*Exercise*.
Give back each entry word for word, but drop the images.

*Records to process*.

+ + + + + + +

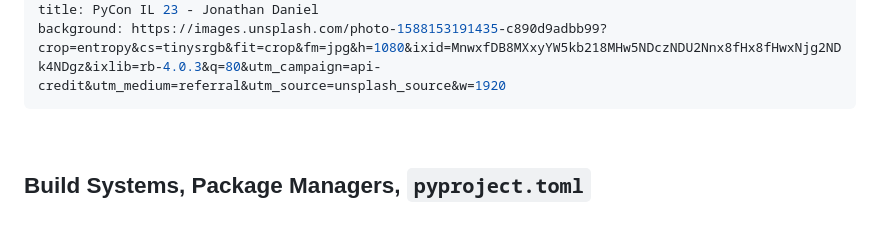
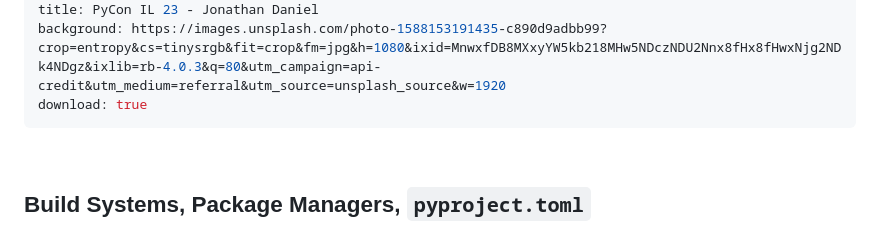
Before and after one commit to jond01/pycon-il-23, a Markdown page: slides.md, the part around the change. Rendered like a GitHub page.

Commit message:
Provide downloadable PDF
https://sli.dev/guide/hosting.html#provide-downloadable-pdf

```diff
--- a/slides.md
+++ b/slides.md
@@ -13,6 +13,7 @@ drawings:
 transition: fade
 title: PyCon IL 23 - Jonathan Daniel
 background: https://images.unsplash.com/photo-1588153191435-c890d9adbb99?crop=entropy&cs=tinysrgb&fit=crop&fm=jpg&h=1080&ixid=MnwxfDB8MXxyYW5kb218MHw5NDczNDU2Nnx8fHx8fHwxNjg2NDk4NDgz&ixlib=rb-4.0.3&q=80&utm_campaign=api-credit&utm_medium=referral&utm_source=unsplash_source&w=1920
+download: true
 ---
 
 <br/>
```
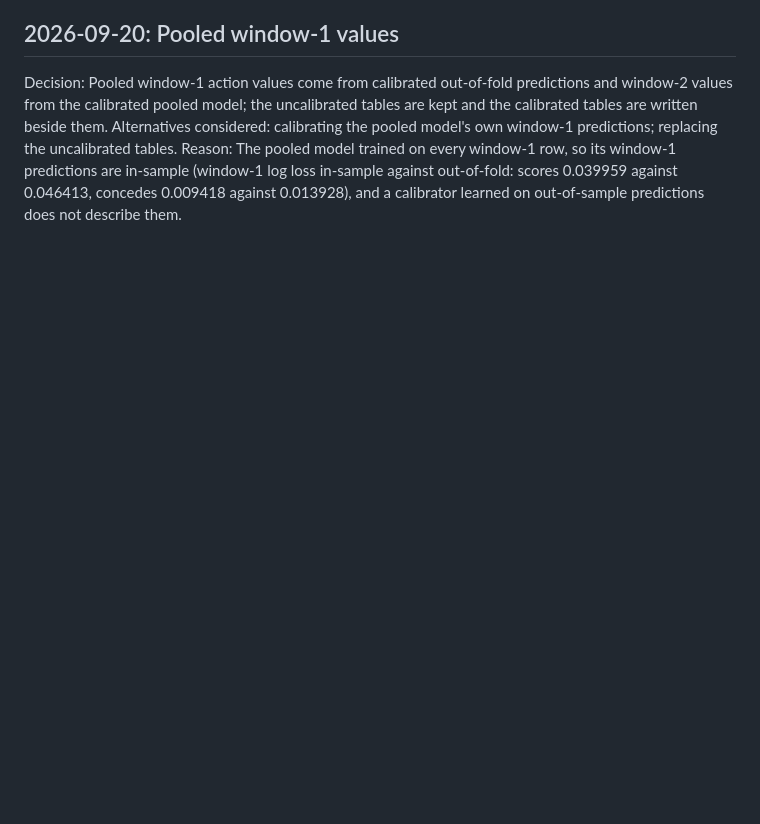
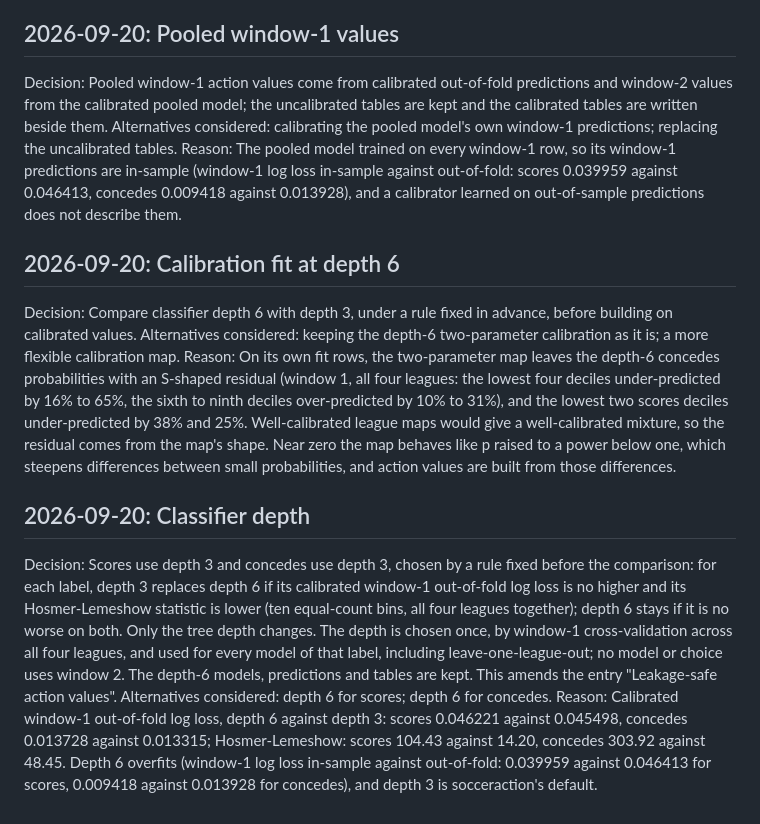
Before and after one commit to abhigyanrathi/football-scout, a Markdown page: docs/decisions.md, the part around the change. Drawn GitHub-style; blank space fills up the shorter version.

Commit message:
Record the depth comparison and the classifier depth
Two entries: why the depth-6 calibration residual prompted the comparison, and the rule that moved both labels to depth 3.

```diff
--- a/docs/decisions.md
+++ b/docs/decisions.md
@@ -86,3 +86,13 @@ Reason: Miscalibration is league-specific (concedes under-predicted by 13% to 15
 Decision: Pooled window-1 action values come from calibrated out-of-fold predictions and window-2 values from the calibrated pooled model; the uncalibrated tables are kept and the calibrated tables are written beside them.
 Alternatives considered: calibrating the pooled model's own window-1 predictions; replacing the uncalibrated tables.
 Reason: The pooled model trained on every window-1 row, so its window-1 predictions are in-sample (window-1 log loss in-sample against out-of-fold: scores 0.039959 against 0.046413, concedes 0.009418 against 0.013928), and a calibrator learned on out-of-sample predictions does not describe them.
+
+## 2026-09-20: Calibration fit at depth 6
+Decision: Compare classifier depth 6 with depth 3, under a rule fixed in advance, before building on calibrated values.
+Alternatives considered: keeping the depth-6 two-parameter calibration as it is; a more flexible calibration map.
+Reason: On its own fit rows, the two-parameter map leaves the depth-6 concedes probabilities with an S-shaped residual (window 1, all four leagues: the lowest four deciles under-predicted by 16% to 65%, the sixth to ninth deciles over-predicted by 10% to 31%), and the lowest two scores deciles under-predicted by 38% and 25%. Well-calibrated league maps would give a well-calibrated mixture, so the residual comes from the map's shape. Near zero the map behaves like p raised to a power below one, which steepens differences between small probabilities, and action values are built from those differences.
+
+## 2026-09-20: Classifier depth
+Decision: Scores use depth 3 and concedes use depth 3, chosen by a rule fixed before the comparison: for each label, depth 3 replaces depth 6 if its calibrated window-1 out-of-fold log loss is no higher and its Hosmer-Lemeshow statistic is lower (ten equal-count bins, all four leagues together); depth 6 stays if it is no worse on both. Only the tree depth changes. The depth is chosen once, by window-1 cross-validation across all four leagues, and used for every model of that label, including leave-one-league-out; no model or choice uses window 2. The depth-6 models, predictions and tables are kept. This amends the entry "Leakage-safe action values".
+Alternatives considered: depth 6 for scores; depth 6 for concedes.
+Reason: Calibrated window-1 out-of-fold log loss, depth 6 against depth 3: scores 0.046221 against 0.045498, concedes 0.013728 against 0.013315; Hosmer-Lemeshow: scores 104.43 against 14.20, concedes 303.92 against 48.45. Depth 6 overfits (window-1 log loss in-sample against out-of-fold: 0.039959 against 0.046413 for scores, 0.009418 against 0.013928 for concedes), and depth 3 is socceraction's default.
```
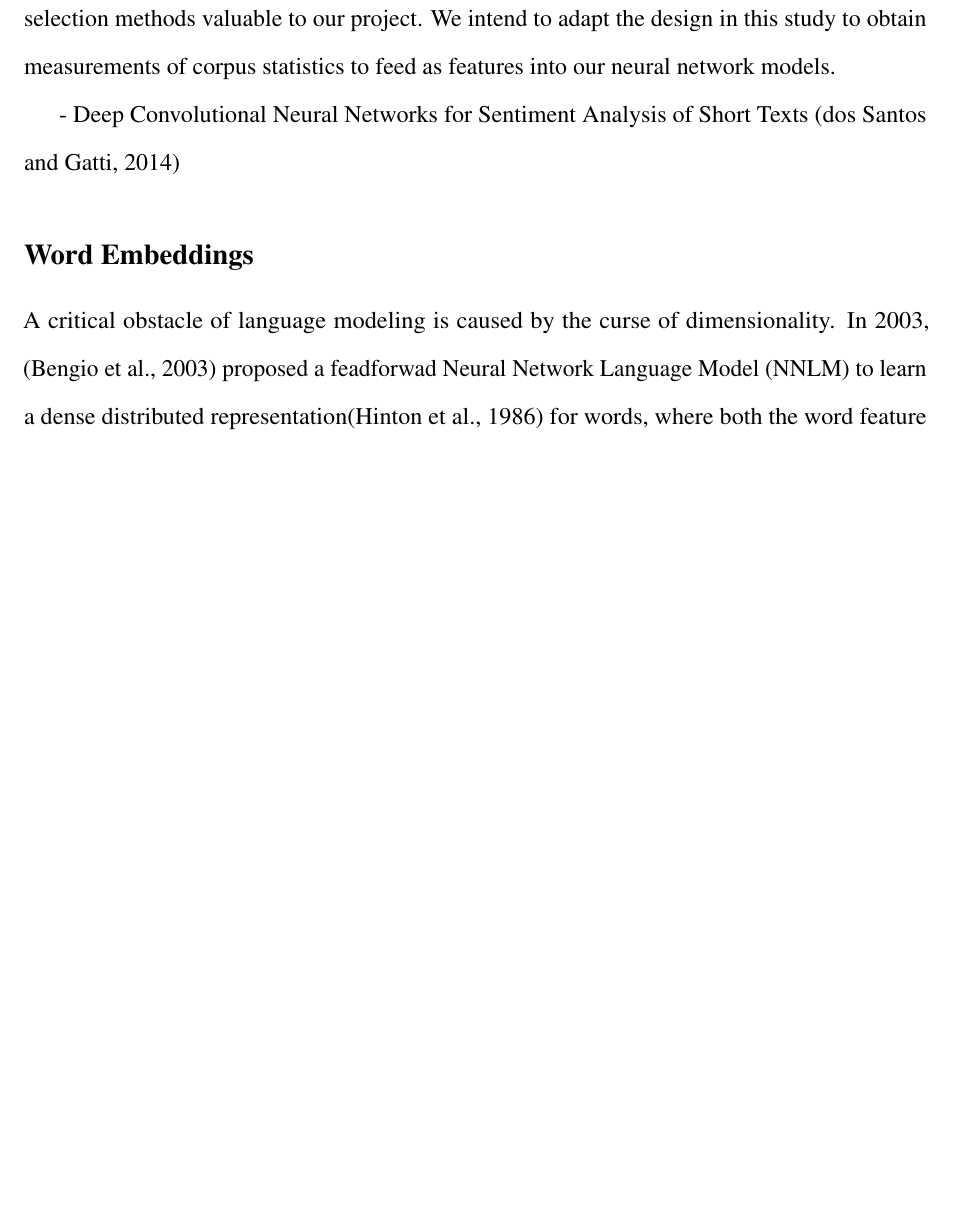
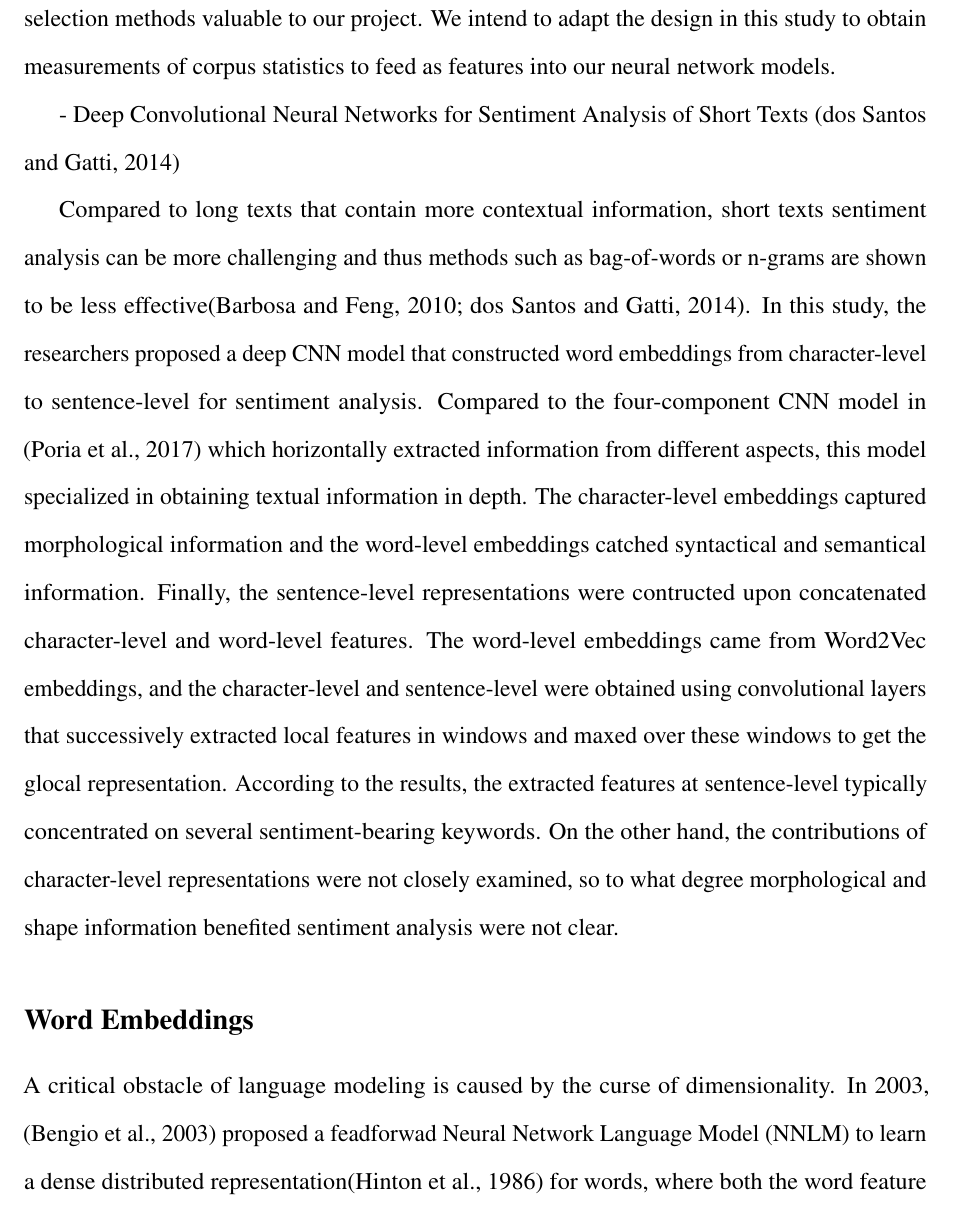
Before and after one commit to ShawnLYU/A-Hybrid-Approach-of-Insincere-Questions-Detection, a LaTeX document (report/csc2511.tex): part of page 4 of 5, cut so that both start at the same text, the shorter picture padded with empty space. Compiled offline with pdfLaTeX.

Commit message:
finished santos review

```diff
--- a/report/csc2511.tex
+++ b/report/csc2511.tex
@@ -89,8 +91,7 @@ This work presented a 2-step sentiment analysis method that only utilized an SVM
 
 - Deep Convolutional Neural Networks for Sentiment Analysis of Short Texts \citep{santos2014}
 
-
-
+Compared to long texts that contain more contextual information, short texts sentiment analysis can be more challenging and thus methods such as bag-of-words or n-grams are shown to be less effective\citep{barbosa2010, santos2014}. In this study, the researchers proposed a deep CNN model that constructed word embeddings from character-level to sentence-level for sentiment analysis. Compared to the four-component CNN model in \citep{poria2017} which horizontally extracted information from different aspects, this model specialized in obtaining textual information in depth. The character-level embeddings captured morphological information and the word-level embeddings catched syntactical and semantical information. Finally, the sentence-level representations were contructed upon concatenated character-level and word-level features. The word-level embeddings came from Word2Vec embeddings, and the character-level and sentence-level were obtained using convolutional layers that successively extracted local features in windows and maxed over these windows to get the glocal representation. According to the results, the extracted features at sentence-level typically concentrated on several sentiment-bearing keywords. On the other hand, the contributions of character-level representations were not closely examined, so to what degree morphological and shape information benefited sentiment analysis were not clear.
 
 
 \subsection*{Word Embeddings}
```
Also changed, not shown: report/csc2511.tex (2 more changed lines).
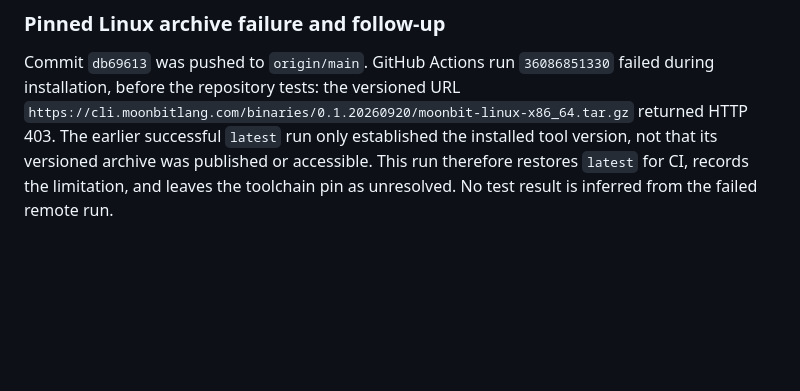
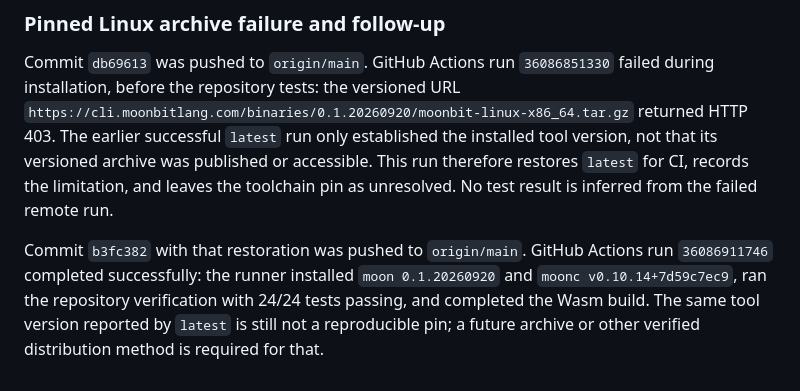
Before and after one commit to Wchwch777/Scantling, a Markdown page: docs/development-log.md, the part around the change. Rendered like a GitHub page; blank space fills up the shorter version.

Commit message:
docs: record restored Linux CI verification

```diff
--- a/docs/development-log.md
+++ b/docs/development-log.md
@@ -195,3 +195,5 @@ Push preflight: `gh api user` returned `Wchwch777`, repository permissions repor
 ### Pinned Linux archive failure and follow-up
 
 Commit `db69613` was pushed to `origin/main`. GitHub Actions run `36086851330` failed during installation, before the repository tests: the versioned URL `https://cli.moonbitlang.com/binaries/0.1.20260920/moonbit-linux-x86_64.tar.gz` returned HTTP 403. The earlier successful `latest` run only established the installed tool version, not that its versioned archive was published or accessible. This run therefore restores `latest` for CI, records the limitation, and leaves the toolchain pin as unresolved. No test result is inferred from the failed remote run.
+
+Commit `b3fc382` with that restoration was pushed to `origin/main`. GitHub Actions run `36086911746` completed successfully: the runner installed `moon 0.1.20260920` and `moonc v0.10.14+7d59c7ec9`, ran the repository verification with 24/24 tests passing, and completed the Wasm build. The same tool version reported by `latest` is still not a reproducible pin; a future archive or other verified distribution method is required for that.
```
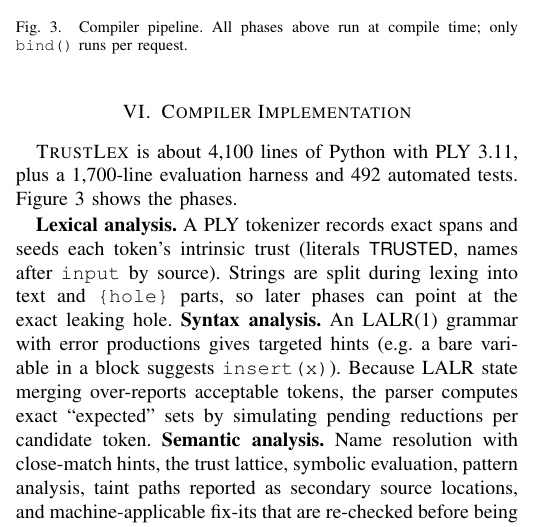
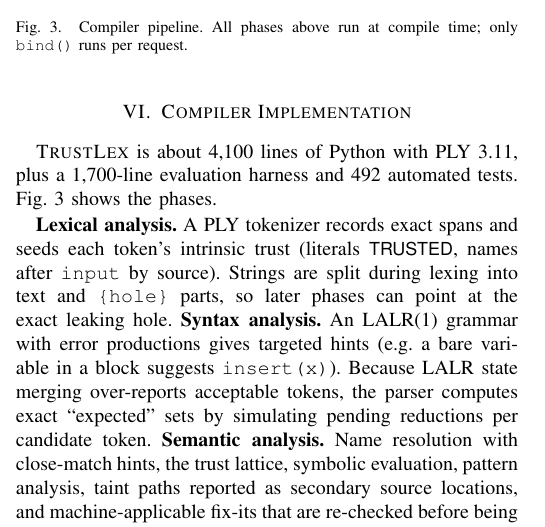
Before and after one commit to Karthick-Ganesh/TrustLex, a LaTeX paper (paper/ieee/trustlex.tex): part of one column of page 4 of 7, cut so that both start at the same text. Compiled offline with pdfLaTeX.

Commit message:
paper: use "Fig." for every figure reference (IEEE style)

```diff
--- a/paper/ieee/trustlex.tex
+++ b/paper/ieee/trustlex.tex
@@ -255,7 +255,7 @@
 % =====================================================================
 \section{Compiler Implementation}
 
-\TL{} is about 4{,}100 lines of Python with PLY~3.11, plus a 1{,}700-line evaluation harness and 492 automated tests. Figure~\ref{fig:pipeline} shows the phases.
+\TL{} is about 4{,}100 lines of Python with PLY~3.11, plus a 1{,}700-line evaluation harness and 492 automated tests. Fig.~\ref{fig:pipeline} shows the phases.
 
 \begin{figure}[t]
 \centering
```
Also changed, not shown: paper/ieee/trustlex.tex (2 more changed lines).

+ + + + + + +

*Answer box*.
Before and after one commit to jond01/pycon-il-23, a Markdown page: slides.md, the part around the change. Rendered like a GitHub page.

Commit message:
Provide downloadable PDF
https://sli.dev/guide/hosting.html#provide-downloadable-pdf

```diff
--- a/slides.md
+++ b/slides.md
@@ -13,6 +13,7 @@ drawings:
 transition: fade
 title: PyCon IL 23 - Jonathan Daniel
 background: https://images.unsplash.com/photo-1588153191435-c890d9adbb99?crop=entropy&cs=tinysrgb&fit=crop&fm=jpg&h=1080&ixid=MnwxfDB8MXxyYW5kb218MHw5NDczNDU2Nnx8fHx8fHwxNjg2NDk4NDgz&ixlib=rb-4.0.3&q=80&utm_campaign=api-credit&utm_medium=referral&utm_source=unsplash_source&w=1920
+download: true
 ---
 
 <br/>
```
Before and after one commit to abhigyanrathi/football-scout, a Markdown page: docs/decisions.md, the part around the change. Drawn GitHub-style; blank space fills up the shorter version.

Commit message:
Record the depth comparison and the classifier depth
Two entries: why the depth-6 calibration residual prompted the comparison, and the rule that moved both labels to depth 3.

```diff
--- a/docs/decisions.md
+++ b/docs/decisions.md
@@ -86,3 +86,13 @@ Reason: Miscalibration is league-specific (concedes under-predicted by 13% to 15
 Decision: Pooled window-1 action values come from calibrated out-of-fold predictions and window-2 values from the calibrated pooled model; the uncalibrated tables are kept and the calibrated tables are written beside them.
 Alternatives considered: calibrating the pooled model's own window-1 predictions; replacing the uncalibrated tables.
 Reason: The pooled model trained on every window-1 row, so its window-1 predictions are in-sample (window-1 log loss in-sample against out-of-fold: scores 0.039959 against 0.046413, concedes 0.009418 against 0.013928), and a calibrator learned on out-of-sample predictions does not describe them.
+
+## 2026-09-20: Calibration fit at depth 6
+Decision: Compare classifier depth 6 with depth 3, under a rule fixed in advance, before building on calibrated values.
+Alternatives considered: keeping the depth-6 two-parameter calibration as it is; a more flexible calibration map.
+Reason: On its own fit rows, the two-parameter map leaves the depth-6 concedes probabilities with an S-shaped residual (window 1, all four leagues: the lowest four deciles under-predicted by 16% to 65%, the sixth to ninth deciles over-predicted by 10% to 31%), and the lowest two scores deciles under-predicted by 38% and 25%. Well-calibrated league maps would give a well-calibrated mixture, so the residual comes from the map's shape. Near zero the map behaves like p raised to a power below one, which steepens differences between small probabilities, and action values are built from those differences.
+
+## 2026-09-20: Classifier depth
+Decision: Scores use depth 3 and concedes use depth 3, chosen by a rule fixed before the comparison: for each label, depth 3 replaces depth 6 if its calibrated window-1 out-of-fold log loss is no higher and its Hosmer-Lemeshow statistic is lower (ten equal-count bins, all four leagues together); depth 6 stays if it is no worse on both. Only the tree depth changes. The depth is chosen once, by window-1 cross-validation across all four leagues, and used for every model of that label, including leave-one-league-out; no model or choice uses window 2. The depth-6 models, predictions and tables are kept. This amends the entry "Leakage-safe action values".
+Alternatives considered: depth 6 for scores; depth 6 for concedes.
+Reason: Calibrated window-1 out-of-fold log loss, depth 6 against depth 3: scores 0.046221 against 0.045498, concedes 0.013728 against 0.013315; Hosmer-Lemeshow: scores 104.43 against 14.20, concedes 303.92 against 48.45. Depth 6 overfits (window-1 log loss in-sample against out-of-fold: 0.039959 against 0.046413 for scores, 0.009418 against 0.013928 for concedes), and depth 3 is socceraction's default.
```
Before and after one commit to ShawnLYU/A-Hybrid-Approach-of-Insincere-Questions-Detection, a LaTeX document (report/csc2511.tex): part of page 4 of 5, cut so that both start at the same text, the shorter picture padded with empty space. Compiled offline with pdfLaTeX.

Commit message:
finished santos review

```diff
--- a/report/csc2511.tex
+++ b/report/csc2511.tex
@@ -89,8 +91,7 @@ This work presented a 2-step sentiment analysis method that only utilized an SVM
 
 - Deep Convolutional Neural Networks for Sentiment Analysis of Short Texts \citep{santos2014}
 
-
-
+Compared to long texts that contain more contextual information, short texts sentiment analysis can be more challenging and thus methods such as bag-of-words or n-grams are shown to be less effective\citep{barbosa2010, santos2014}. In this study, the researchers proposed a deep CNN model that constructed word embeddings from character-level to sentence-level for sentiment analysis. Compared to the four-component CNN model in \citep{poria2017} which horizontally extracted information from different aspects, this model specialized in obtaining textual information in depth. The character-level embeddings captured morphological information and the word-level embeddings catched syntactical and semantical information. Finally, the sentence-level representations were contructed upon concatenated character-level and word-level features. The word-level embeddings came from Word2Vec embeddings, and the character-level and sentence-level were obtained using convolutional layers that successively extracted local features in windows and maxed over these windows to get the glocal representation. According to the results, the extracted features at sentence-level typically concentrated on several sentiment-bearing keywords. On the other hand, the contributions of character-level representations were not closely examined, so to what degree morphological and shape information benefited sentiment analysis were not clear.
 
 
 \subsection*{Word Embeddings}
```
Also changed, not shown: report/csc2511.tex (2 more changed lines).
Before and after one commit to Wchwch777/Scantling, a Markdown page: docs/development-log.md, the part around the change. Rendered like a GitHub page; blank space fills up the shorter version.

Commit message:
docs: record restored Linux CI verification

```diff
--- a/docs/development-log.md
+++ b/docs/development-log.md
@@ -195,3 +195,5 @@ Push preflight: `gh api user` returned `Wchwch777`, repository permissions repor
 ### Pinned Linux archive failure and follow-up
 
 Commit `db69613` was pushed to `origin/main`. GitHub Actions run `36086851330` failed during installation, before the repository tests: the versioned URL `https://cli.moonbitlang.com/binaries/0.1.20260920/moonbit-linux-x86_64.tar.gz` returned HTTP 403. The earlier successful `latest` run only established the installed tool version, not that its versioned archive was published or accessible. This run therefore restores `latest` for CI, records the limitation, and leaves the toolchain pin as unresolved. No test result is inferred from the failed remote run.
+
+Commit `b3fc382` with that restoration was pushed to `origin/main`. GitHub Actions run `36086911746` completed successfully: the runner installed `moon 0.1.20260920` and `moonc v0.10.14+7d59c7ec9`, ran the repository verification with 24/24 tests passing, and completed the Wasm build. The same tool version reported by `latest` is still not a reproducible pin; a future archive or other verified distribution method is required for that.
```
Before and after one commit to Karthick-Ganesh/TrustLex, a LaTeX paper (paper/ieee/trustlex.tex): part of one column of page 4 of 7, cut so that both start at the same text. Compiled offline with pdfLaTeX.

Commit message:
paper: use "Fig." for every figure reference (IEEE style)

```diff
--- a/paper/ieee/trustlex.tex
+++ b/paper/ieee/trustlex.tex
@@ -255,7 +255,7 @@
 % =====================================================================
 \section{Compiler Implementation}
 
-\TL{} is about 4{,}100 lines of Python with PLY~3.11, plus a 1{,}700-line evaluation harness and 492 automated tests. Figure~\ref{fig:pipeline} shows the phases.
+\TL{} is about 4{,}100 lines of Python with PLY~3.11, plus a 1{,}700-line evaluation harness and 492 automated tests. Fig.~\ref{fig:pipeline} shows the phases.
 
 \begin{figure}[t]
 \centering
```
Also changed, not shown: paper/ieee/trustlex.tex (2 more changed lines).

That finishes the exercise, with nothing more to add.